I liked that movie, “Saving Private Ryan,” but I was pretty sure that they made up the term FUBAR for the movie. (“Fucked Up Beyond All Recognition”) No, it so happens that the term was coined in 1942 in North Africa by American soldiers as part of a new, acronymic vocabulary to describe the new situations in which they found themselves.
It started with “SNAFU,” of course. (“Situation Normal, All Fucked Up”) It went on to include not only FUBAR, but also:
SUSFU: “Situation Unchanged, Still Fucked UP”
SAFU: “Self-Adjusting Fuck-Up”
TARFU: “Things Are Really Fucked Up”

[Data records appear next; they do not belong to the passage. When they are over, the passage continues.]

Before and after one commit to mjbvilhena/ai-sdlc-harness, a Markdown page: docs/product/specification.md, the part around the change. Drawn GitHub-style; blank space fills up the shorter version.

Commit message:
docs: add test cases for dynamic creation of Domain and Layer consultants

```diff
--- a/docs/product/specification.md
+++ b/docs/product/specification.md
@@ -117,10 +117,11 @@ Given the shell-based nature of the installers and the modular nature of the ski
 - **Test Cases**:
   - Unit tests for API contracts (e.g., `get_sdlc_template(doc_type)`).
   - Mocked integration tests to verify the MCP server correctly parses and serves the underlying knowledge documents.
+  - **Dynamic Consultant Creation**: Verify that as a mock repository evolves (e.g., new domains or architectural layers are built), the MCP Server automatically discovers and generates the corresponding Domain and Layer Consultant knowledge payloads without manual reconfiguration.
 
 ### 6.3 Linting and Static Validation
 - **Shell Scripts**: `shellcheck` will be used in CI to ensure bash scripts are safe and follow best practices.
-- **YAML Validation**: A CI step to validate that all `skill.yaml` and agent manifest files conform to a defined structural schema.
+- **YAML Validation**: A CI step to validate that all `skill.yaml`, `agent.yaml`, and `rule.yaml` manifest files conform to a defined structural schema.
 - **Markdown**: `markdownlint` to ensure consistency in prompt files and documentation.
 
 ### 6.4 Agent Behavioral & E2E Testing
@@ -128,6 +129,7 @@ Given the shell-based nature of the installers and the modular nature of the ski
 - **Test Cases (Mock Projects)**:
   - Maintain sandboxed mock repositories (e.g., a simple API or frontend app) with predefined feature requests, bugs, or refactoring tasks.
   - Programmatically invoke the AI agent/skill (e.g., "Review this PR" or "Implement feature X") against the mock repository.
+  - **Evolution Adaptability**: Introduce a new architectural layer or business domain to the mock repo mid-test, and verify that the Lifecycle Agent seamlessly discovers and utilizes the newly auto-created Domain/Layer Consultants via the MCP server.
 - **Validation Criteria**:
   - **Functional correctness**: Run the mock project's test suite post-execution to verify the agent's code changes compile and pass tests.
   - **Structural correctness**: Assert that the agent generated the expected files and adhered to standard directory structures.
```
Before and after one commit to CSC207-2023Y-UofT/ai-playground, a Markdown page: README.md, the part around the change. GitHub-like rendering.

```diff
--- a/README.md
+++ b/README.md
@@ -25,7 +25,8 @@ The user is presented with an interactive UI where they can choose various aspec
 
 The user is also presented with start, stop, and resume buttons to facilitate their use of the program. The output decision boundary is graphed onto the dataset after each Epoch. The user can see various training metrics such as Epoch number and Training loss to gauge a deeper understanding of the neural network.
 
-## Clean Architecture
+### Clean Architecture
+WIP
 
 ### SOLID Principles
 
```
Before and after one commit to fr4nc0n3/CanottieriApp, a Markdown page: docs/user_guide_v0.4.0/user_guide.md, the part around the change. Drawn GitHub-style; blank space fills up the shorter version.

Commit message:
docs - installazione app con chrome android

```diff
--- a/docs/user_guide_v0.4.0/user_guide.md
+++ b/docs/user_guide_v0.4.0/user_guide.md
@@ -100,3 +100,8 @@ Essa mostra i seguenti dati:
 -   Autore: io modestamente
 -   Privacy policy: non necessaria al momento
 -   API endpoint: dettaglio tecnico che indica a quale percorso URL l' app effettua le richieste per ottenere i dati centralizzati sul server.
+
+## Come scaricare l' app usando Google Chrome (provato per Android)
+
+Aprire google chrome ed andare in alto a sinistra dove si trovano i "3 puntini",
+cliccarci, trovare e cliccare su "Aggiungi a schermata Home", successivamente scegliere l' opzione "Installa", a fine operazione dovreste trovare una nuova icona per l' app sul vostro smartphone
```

FUMTU: “Fucked Up More Than Usual”
JANFU: “Joint Army-Navy Fuck-Up”
JAAFU: “Joint Anglo-American Fuck-Up”
FUAFUP: “Fucked Up And Fucked Up Proper”
The citizen-soldiers were in fact mocking the acronym-mad culture of the military in general, where “Command, Submarine, Pacific,” was reduced to COMSUBPAC. That’s my opinion anyway, even though I don’t think COMSUBPAC is technically an acronym.
Source: “The Day of Battle,” by Rick Atkinson, page 36.